EU Chemicals Risk Assessment (basics) – CONSUMERS *Webinar*
Webinar Description – EU chemicals Risk Assessment – consumers
Chemicals risk assessment under the EU chemicals legislation REACH consists of three components:
– hazard identification and characterisation, exposure assessment, followed by the risk assessment (characterisation).
You must know about the chemicals, mixtures and articles/goods that you are dealing with.
When assessing a chemical product it is necessary to be aware of the clear difference between the terms “hazard” and “risk”.
When assessing the “hazard” posed by a chemical, it is the intrinsic properties that are to be checked.
Acute toxicity, corrosive properties the ability to bring about allergies and reluctance to break down in the ground or water are examples of intrinsic properties that can be hazardous to health or the environment.
Chemical risk assessment is typically based on the assumption that human and environmental exposure to hazardous chemicals can be predicted and exposures to dangerous levels can be avoided.
In contrast to risk assessment, a hazard-centred assessment (i.e. an assessment based on the intrinsic capacity of a chemical to elicit adverse effects) can be useful in cases where little exposure information is available and prospective assessment is required.
This is already current practice in certain regulations; prominent examples are the PBT (persistent, bioaccumulative, toxic) assessment and the classification of compounds as SVHC [substances of very high concern—carcinogenic, mutagenic or reproductive toxicity (CMR) or endocrine disrupting chemicals (EDC)] in REACH.
Risk characterisation, is the process whereby you balance the information on the hazards of substances with the information on the exposure to the substances.
For effects with a toxicological threshold (predicted no effect concentration (DNELs),
You need to compare the quantitative exposure estimates with the thresholds.

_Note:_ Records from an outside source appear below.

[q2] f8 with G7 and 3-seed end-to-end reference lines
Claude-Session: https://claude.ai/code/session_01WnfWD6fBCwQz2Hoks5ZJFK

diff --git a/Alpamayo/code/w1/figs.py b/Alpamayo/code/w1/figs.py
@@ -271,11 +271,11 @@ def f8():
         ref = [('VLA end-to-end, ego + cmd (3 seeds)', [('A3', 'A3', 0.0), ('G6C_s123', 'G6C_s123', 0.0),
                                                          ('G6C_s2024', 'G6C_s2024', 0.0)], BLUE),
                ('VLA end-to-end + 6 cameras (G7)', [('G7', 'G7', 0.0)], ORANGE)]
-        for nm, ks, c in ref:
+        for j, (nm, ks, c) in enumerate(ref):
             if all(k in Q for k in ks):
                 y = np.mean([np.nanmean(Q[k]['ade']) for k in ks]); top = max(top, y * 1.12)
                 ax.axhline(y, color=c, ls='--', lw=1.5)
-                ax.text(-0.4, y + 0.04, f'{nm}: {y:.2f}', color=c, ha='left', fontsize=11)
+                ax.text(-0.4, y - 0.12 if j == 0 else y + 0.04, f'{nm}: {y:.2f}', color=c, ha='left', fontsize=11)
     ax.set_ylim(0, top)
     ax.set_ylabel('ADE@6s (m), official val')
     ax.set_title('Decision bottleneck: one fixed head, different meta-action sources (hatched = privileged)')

In practice, this is done by dividing the exposure level (or concentration) by the effect level (or concentration). This leads to the ‘risk characterisation ratio’ (RCR). You need to ensure that, for each relevant use and separate assessment, each RCR is below 1, i.e. the level of exposure is lower than the threshold level.
If an RCR is close to, or above 1, you need to iterate your assessment: either by refining the information on the substance’s properties or by amending the recommended operational conditions and/or risk management measures.

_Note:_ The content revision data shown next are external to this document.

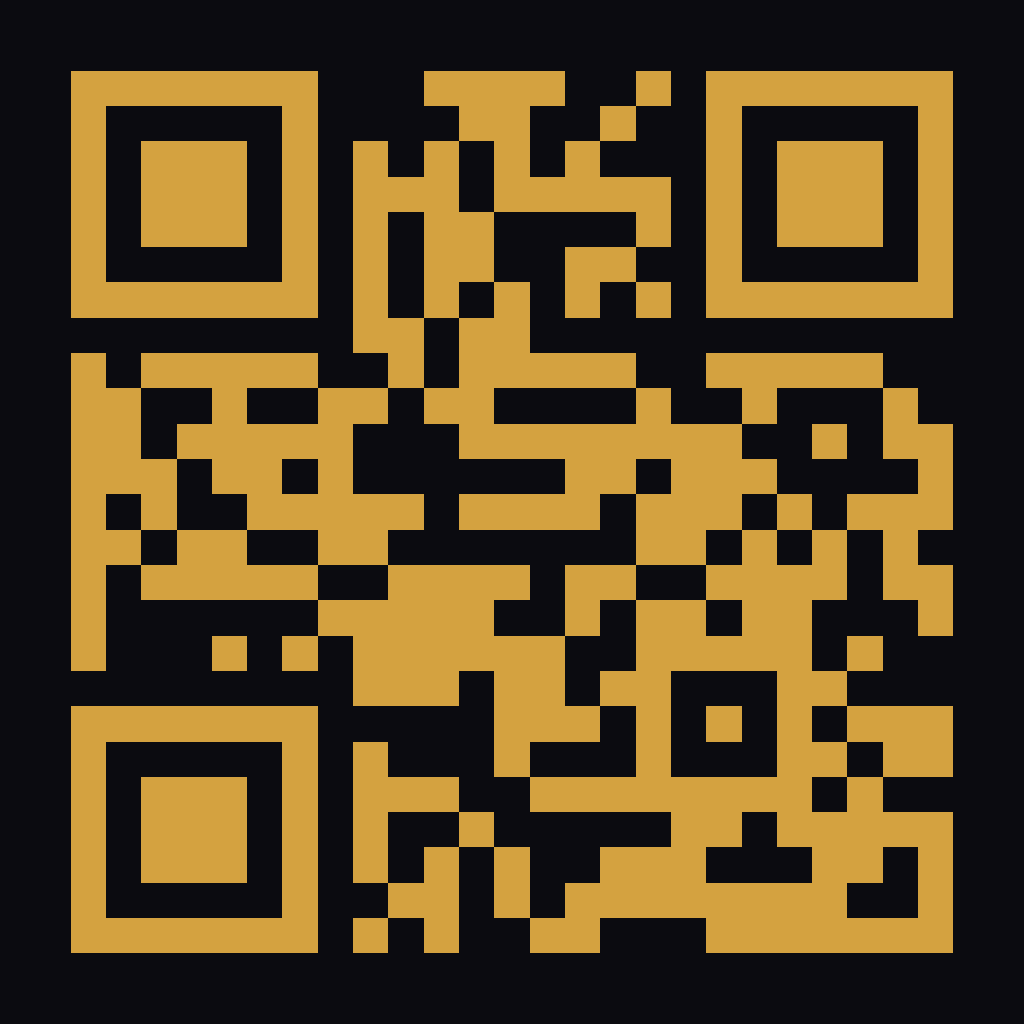
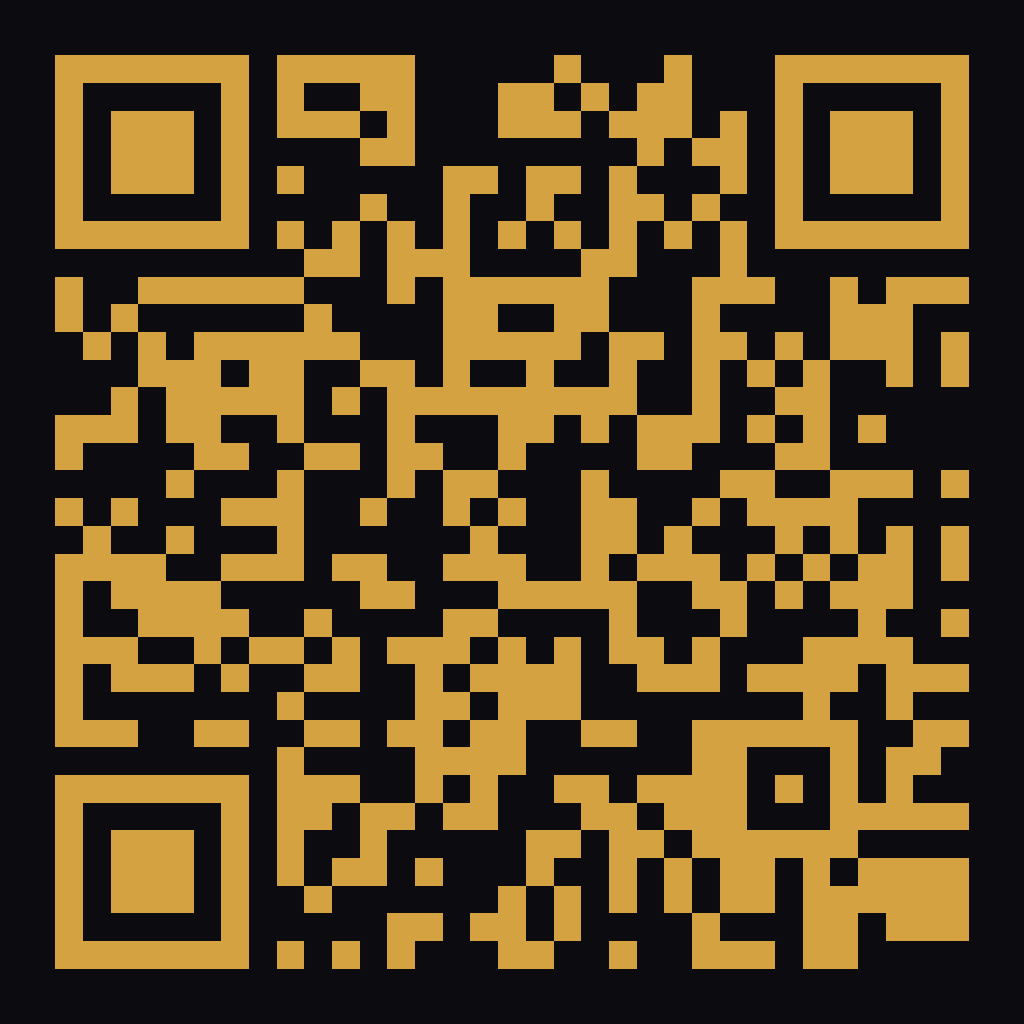
Switch QR code to Railway direct URL

diff --git a/scripts/generate-qr.ts b/scripts/generate-qr.ts
@@ -2,7 +2,7 @@ import QRCode from "qrcode";
 import sharp from "sharp";
 import { writeFileSync, readFileSync } from "fs";
 
-const url = "https://destinybridge.app";
+const url = "https://destiny-bridge-production.up.railway.app";
 
 async function main() {
   const svg = await QRCode.toString(url, {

The EU chemicals strategy for sustainability (CSS) sets policy goals regarding future ambitions for the safe use and management of chemicals.

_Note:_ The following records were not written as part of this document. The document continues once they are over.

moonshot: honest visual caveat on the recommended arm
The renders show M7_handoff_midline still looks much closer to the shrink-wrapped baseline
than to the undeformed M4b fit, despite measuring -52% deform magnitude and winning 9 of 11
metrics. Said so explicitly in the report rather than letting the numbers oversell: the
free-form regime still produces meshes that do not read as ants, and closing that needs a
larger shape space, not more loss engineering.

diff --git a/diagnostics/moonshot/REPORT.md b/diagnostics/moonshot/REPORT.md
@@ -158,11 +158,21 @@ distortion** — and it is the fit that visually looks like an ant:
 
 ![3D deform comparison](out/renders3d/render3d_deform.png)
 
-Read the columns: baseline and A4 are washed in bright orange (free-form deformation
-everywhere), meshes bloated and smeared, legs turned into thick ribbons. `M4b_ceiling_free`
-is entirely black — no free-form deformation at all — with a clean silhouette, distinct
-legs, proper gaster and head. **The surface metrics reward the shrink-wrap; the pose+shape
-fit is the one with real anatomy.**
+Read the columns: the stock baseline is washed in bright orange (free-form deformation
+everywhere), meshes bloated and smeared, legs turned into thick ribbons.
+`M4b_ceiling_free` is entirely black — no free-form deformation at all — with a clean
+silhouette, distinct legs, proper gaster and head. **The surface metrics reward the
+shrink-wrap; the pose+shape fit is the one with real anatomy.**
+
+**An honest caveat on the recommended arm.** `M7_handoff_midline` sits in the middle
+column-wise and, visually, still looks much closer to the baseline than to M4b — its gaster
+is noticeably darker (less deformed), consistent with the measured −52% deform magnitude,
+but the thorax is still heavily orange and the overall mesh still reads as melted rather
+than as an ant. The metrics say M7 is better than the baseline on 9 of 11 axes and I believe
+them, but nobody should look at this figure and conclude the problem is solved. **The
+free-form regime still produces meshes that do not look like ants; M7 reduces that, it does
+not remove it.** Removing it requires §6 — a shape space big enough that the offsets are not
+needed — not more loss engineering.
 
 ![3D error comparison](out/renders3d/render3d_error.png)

CSS aims at “chemicals [to be] used more safely and sustainably, promoting that chemicals having a chronic effect for human health and the environment—substances of concern—are minimised and substituted as far as possible, and phasing out the most harmful ones for non-essential societal use, in particular in consumer products”.
- REACH „Chemicals Risk Assessment“ overview – consumers
- Hazard assessment
- Exposure assessment
- Risk characterisation
- IT Tools
- Data sharing / availability
Who should attend
Anyone with a responsibility for and/or interest in placing chemicals on EU market.
Martin Murin MSc., REACH expert, Martina Kubáňová, PhD., Risk Assessment expert, Ing. Andrea Orlíková, Risk Assessment expert